The Pre-Budget Report contained only small crumbs for Northern Ireland, according to the Institute of Directors here.
Frank Bryan, chairman of IoD NI, said Alistair Darling's plans to simplify tax and other measures for business offered little comfort for Ulster businesses.
He said: "The statement confirmed that public spending growth in Northern Ireland will slow and, because we are so dependent on that, it throws up a real challenge to the Northern Ireland Executive to improve efficiency in all departments.
"The efficiency drive launched by Peter Robinson (Finance Minister) to release 3% cash savings each year is therefore critical to the Executive's task of delivering more and better public services.
"What the business community wants to see from this squeeze on public spending is a new focus on how to shift the emphasis to growing the private sector and, specifically, we look to Northern Ireland departments to proactively identify opportunities to outsource service delivery and back-office support into efficient private hands."
Mr Bryan said he hoped Sir David Varney's review of business tax policy in the province - due to be published soon - would accelerate the transformation of Ulster's economy from public-sector dominated to private-sector driven.
"The Chancellor gave no hints, but indications are not strong that the review will grant us a cut to 12.5% corporation tax and we wait to see if Varney can produce imaginative alternatives that will encourage private-sector investment," he added.
CBI Northern Ireland director Nigel Smyth said an annual growth of 1.7% in real terms for Northern Ireland was at the upper end of expectations.
"Despite this, the Executive faces many challenges, and the demands on public expenditure remain high."
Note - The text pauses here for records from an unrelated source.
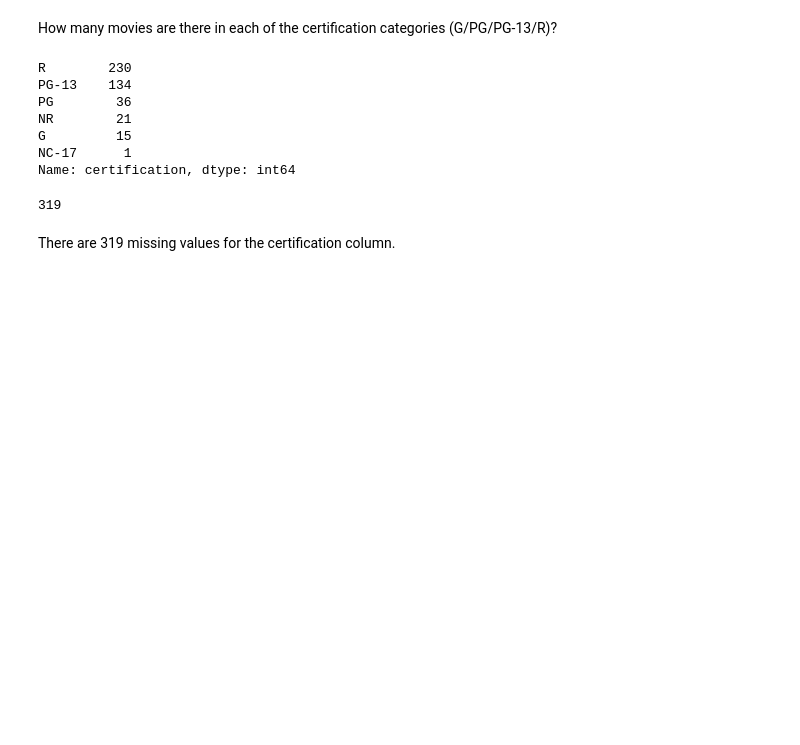
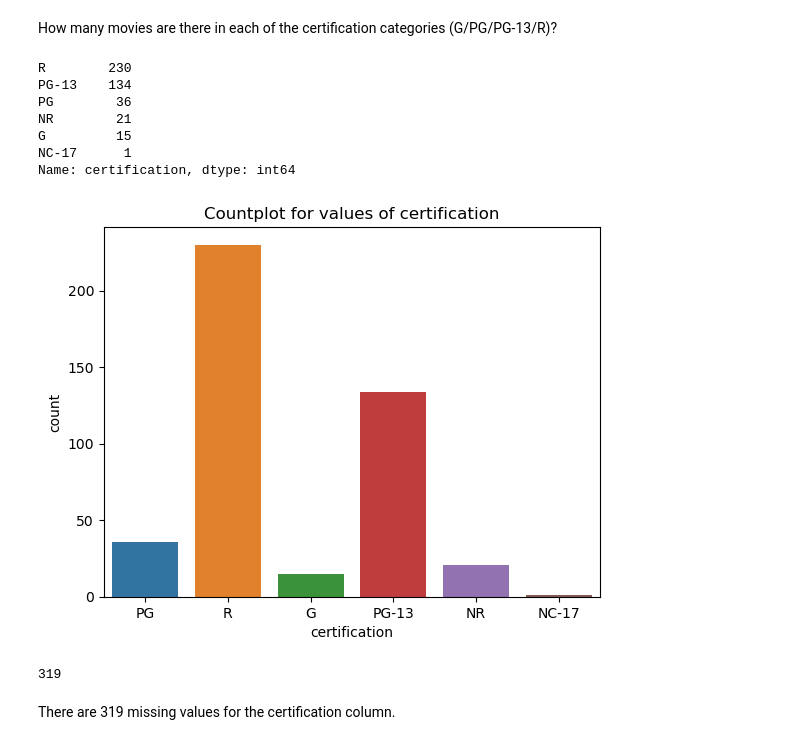
Before and after one commit to JaimeRoss/TMDB-movie-data, a Jupyter notebook: project3 part2 EDA.ipynb, the cells around one changed output. Cells and saved outputs as stored; diff of their text form; code cells hidden in the pictures; blank space fills up the shorter version.

```diff
--- a/project3 part2 EDA.ipynb
+++ b/project3 part2 EDA.ipynb
@@ -88,6 +90,11 @@ NR        21
 G         15
 NC-17      1
 Name: certification, dtype: int64
+# %%
+ax = sns.countplot(data = dfvalidfininfo, x="certification")
+ax.set_title("Countplot for values of certification");
+# %% [output]
+[figure, added]
 # %%
 dfvalidfininfo["certification"].isna().sum().sum()
 # %% [output]
```
Also changed, not shown: parts of 4 cells of this notebook, 1 other file.
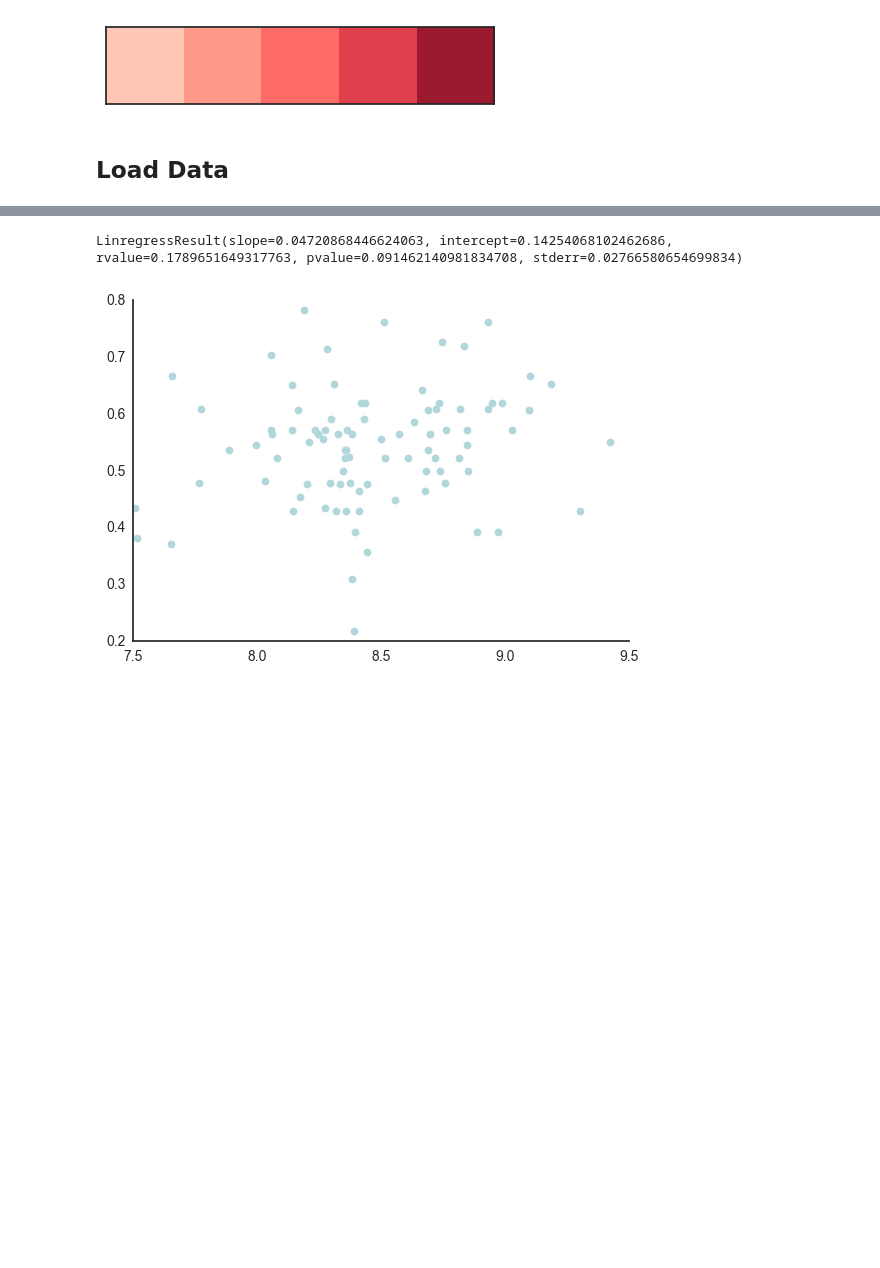
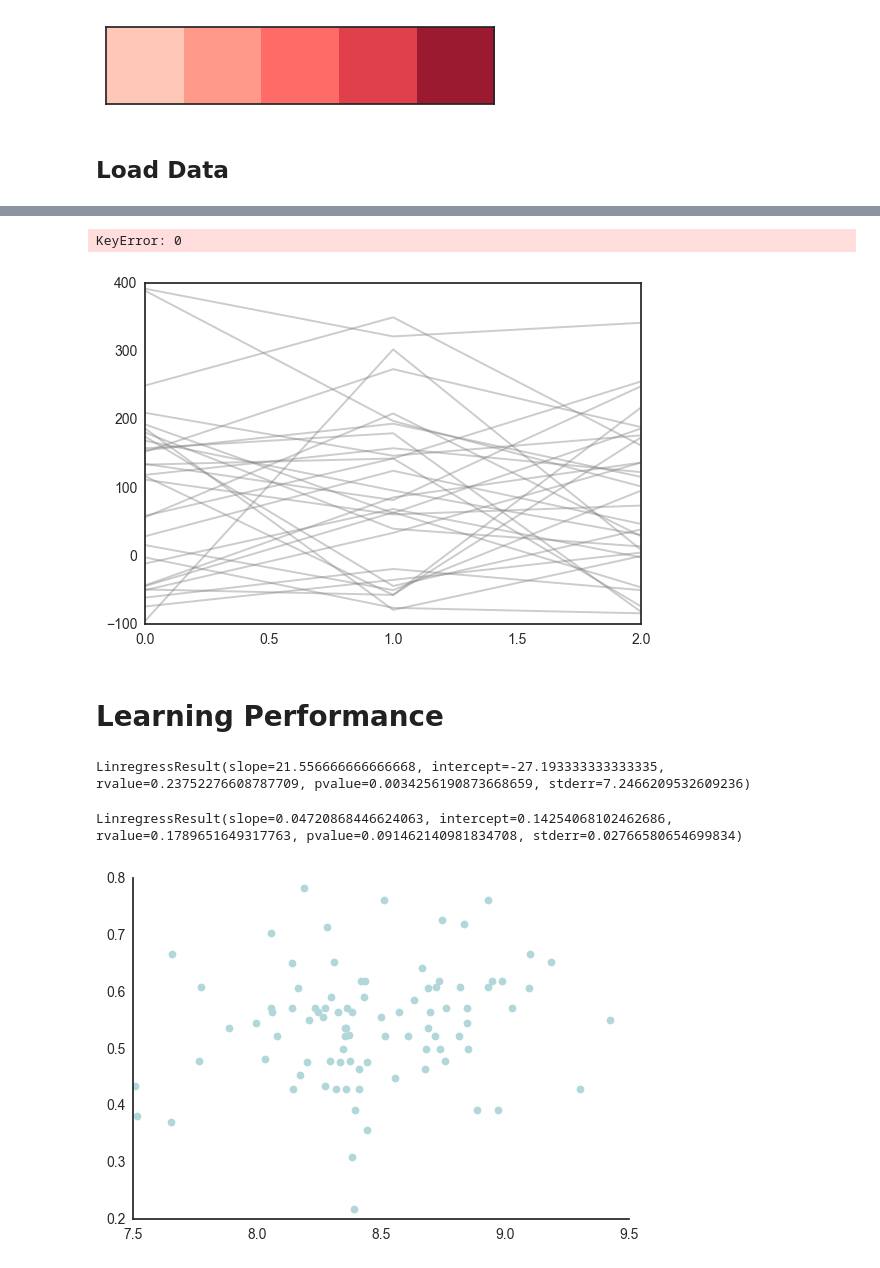
Before and after one commit to galbiati/mnk-figures, a Jupyter notebook: cosyne2017/Figures.ipynb, the cells around one changed output, grey strips where cells are left out. Cells and saved outputs as stored; diff of their text form; code cells hidden in the pictures; blank space fills up the shorter version.

```diff
--- a/cosyne2017/Figures.ipynb
+++ b/cosyne2017/Figures.ipynb
@@ -94,3 +202,35 @@ for s in R.Subject.unique():
+# %%
+fig, axes = plt.subplots(1, 1)
+
+r = ratings.loc[pd.notnull(ratings['Subject']), :]
+
+for s in r['Subject'].unique():
+    d = r.loc[r['Subject'] == s, :]
+    axes.plot(d['condition'], d['Elo'], color='grey', alpha=.4)
+
+for i in range(3):
+    d = r.loc[r['condition']==i, :]
+    mv = stats.bayes_mvs(d['Elo'])
+    axes.plot(
+        d['condition'], d['Elo'],
+        marker='o', markeredgecolor=p[i], markerfacecolor='none', markeredgewidth=1,
+        linestyle='none'
+    )
+    axes.plot([i, i], mv[0][1], color='black', linewidth=2)
+    axes.plot(i, mv[0][0], marker='o', linestyle='none', color=p[i], markersize=10)
+
+plt.setp(axes, xlim=(-.1, 2.1))
+
+sns.despine()
+# %% [output]
+KeyError: 0
+[figure, added]
+# %% [markdown]
+# Learning Performance
+# %%
+stats.linregress(R['Session'], R['Elo'])
+# %% [output]
+LinregressResult(slope=21.556666666666668, intercept=-27.193333333333335, rvalue=0.23752276608787709, pvalue=0.0034256190873668659, stderr=7.2466209532609236)
 # %%
 stats.linregress(np.log(d['mean rt']), d['afc score'])
 # %% [output]
```
Also changed, not shown: parts of 19 cells of this notebook.
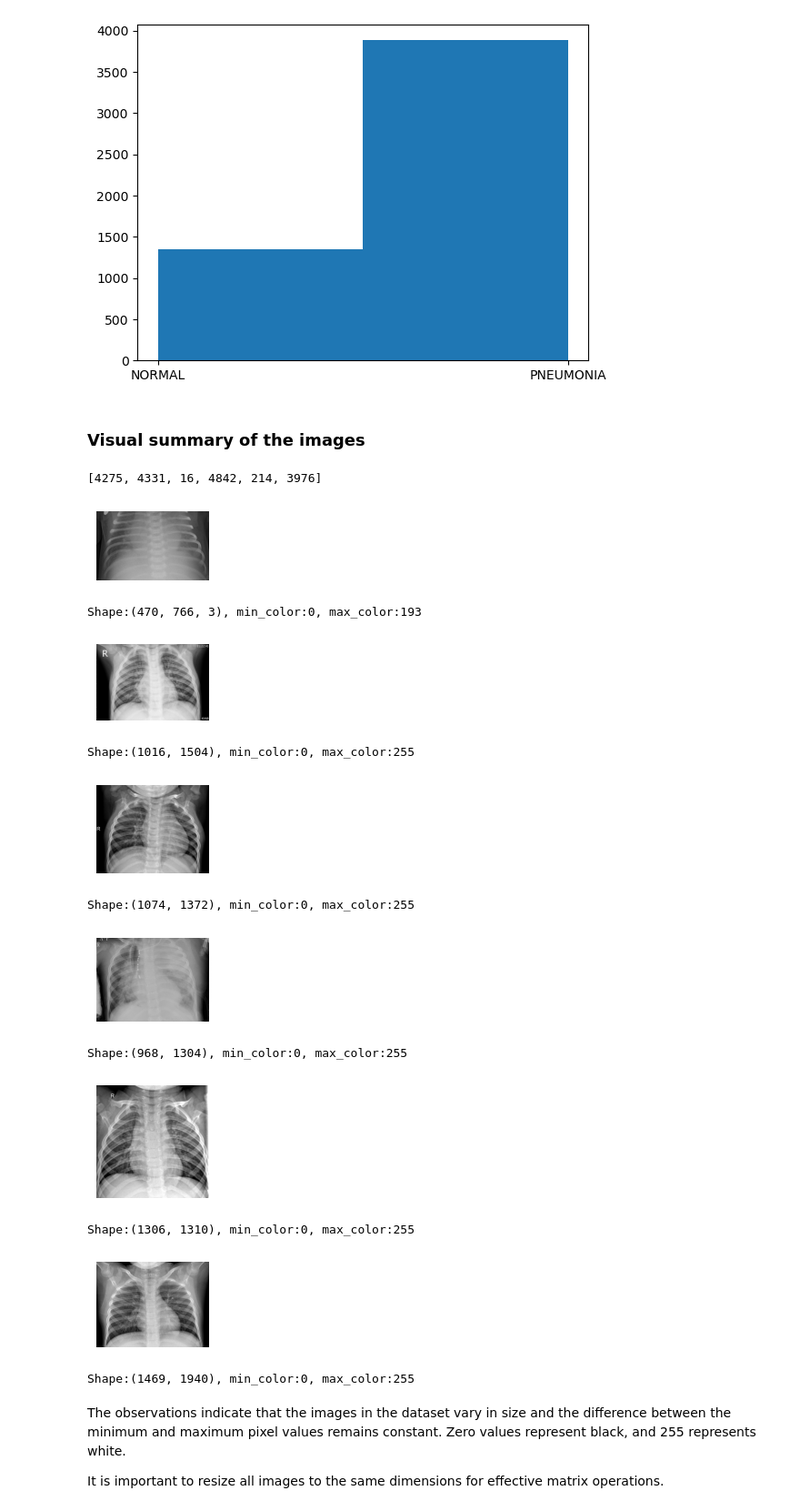
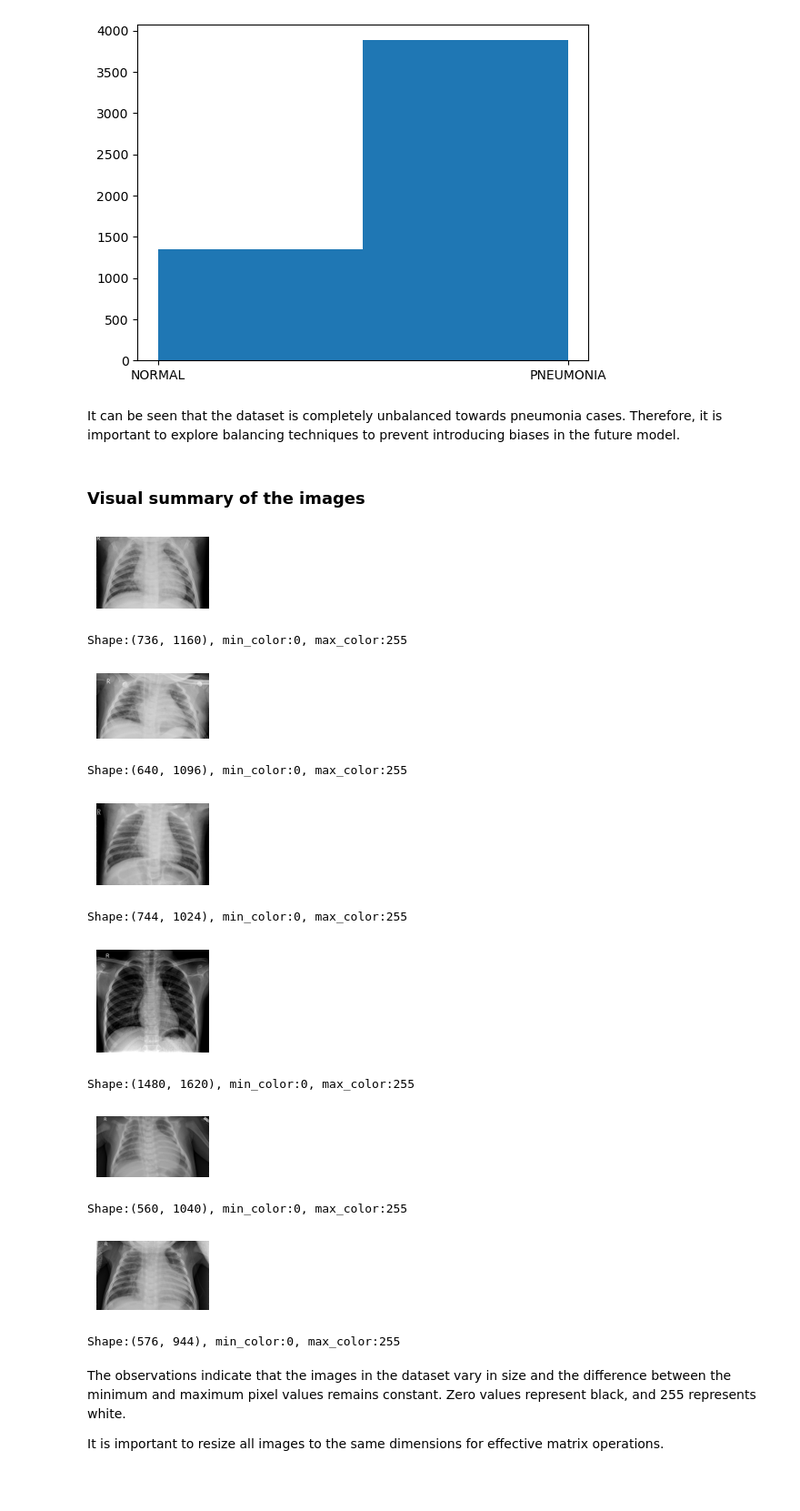
Before and after one commit to mmanzanomo/pytorch-CNN-pneumonia-detection, a Jupyter notebook: notebooks/exploratory/data_exploration.ipynb, the cells around one changed output. Shown at 91% size. Drawn from its saved outputs; the diff is of its cells as text; code cells hidden in the pictures; blank space fills up the shorter version.

```diff
--- a/notebooks/data_exploration.ipynb
+++ b/notebooks/exploratory/data_exploration.ipynb
@@ -42,0 +13,4 @@ The path ../../kaggle/pneumoniaDataset/chest_xray is valid.
+# %%
+path_dir = "../../kaggle/pneumoniaDataset/chest_xray"
+
+train_data_dir, test_data_dir = make_dataset.path_dataset(path_dir)
@@ -84,3 +30,0 @@ def load_chest_xray_data( data_directory ):
-# %%
-train_data_dir = os.path.join( path_dir, "train" )
-test_data_dir = os.path.join( path_dir, "test" )
@@ -95,6 +31,6 @@ test_data_dir
 # %%
-images, labels = load_chest_xray_data( train_data_dir )
-images_test, labels_test = load_chest_xray_data( test_data_dir )
+images, labels = make_dataset.load_chest_xray_data( train_data_dir )
+images_test, labels_test = make_dataset.load_chest_xray_data( test_data_dir )
 # %%
 print( "TRAINING SET" )
 print( "- Number of images: " + str( len(images) ))
@@ -144,38 +80,25 @@ plt.hist(np_labels, len(set(np_labels)))
 plt.show()
 # %% [output]
 [figure]
+# %% [markdown]
+It can be seen that the dataset is completely unbalanced towards pneumonia cases. Therefore, it is important to explore balancing techniques to prevent introducing biases in the future model.
 # %% [markdown]
 ### Visual summary of the images
-# %%
-random_images = random.sample(range(0, len(np_labels)), 6)
-random_images
-# %% [output]
-[4275, 4331, 16, 4842, 214, 3976]
-# %%
-for i in range(len(random_images)):
-    temp_image = np_images[random_images[i]]
-    plt.subplot(2, 3, i+1)
-    plt.axis("off")
-    # cmap="gray" to view in grayscale. (If not, take the color scale)
-    plt.imshow(temp_image, cmap="gray")
-    plt.subplots_adjust(wspace = 0.5)
-    plt.show()
-    print("Shape:{0}, min_color:{1}, max_color:{2}".format(temp_image.shape,
-                                               temp_image.min(),
-                                               temp_image.max()))
-# %% [output]
-[figure, removed]
-Shape:(470, 766, 3), min_color:0, max_color:193
-[figure, removed]
-Shape:(1016, 1504), min_color:0, max_color:255
-[figure, removed]
-Shape:(1074, 1372), min_color:0, max_color:255
-[figure, removed]
-Shape:(968, 1304), min_color:0, max_color:255
-[figure, removed]
-Shape:(1306, 1310), min_color:0, max_color:255
-[figure, removed]
-Shape:(1469, 1940), min_color:0, max_color:255
+# %%
+visualize.show_random_samples(np_images)
+# %% [output]
+[figure, added]
+Shape:(736, 1160), min_color:0, max_color:255
+[figure, added]
+Shape:(640, 1096), min_color:0, max_color:255
+[figure, added]
+Shape:(744, 1024), min_color:0, max_color:255
+[figure, added]
+Shape:(1480, 1620), min_color:0, max_color:255
+[figure, added]
+Shape:(560, 1040), min_color:0, max_color:255
+[figure, added]
+Shape:(576, 944), min_color:0, max_color:255
 # %% [markdown]
 The observations indicate that the images in the dataset vary in size and the difference between the minimum and maximum pixel values remains constant. Zero values represent black, and 255 represents white.
 
```
Also changed, not shown: parts of 15 cells of this notebook, 9 other files.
He said the business community had been encouraged by the Executive's recognition that the economy must come first.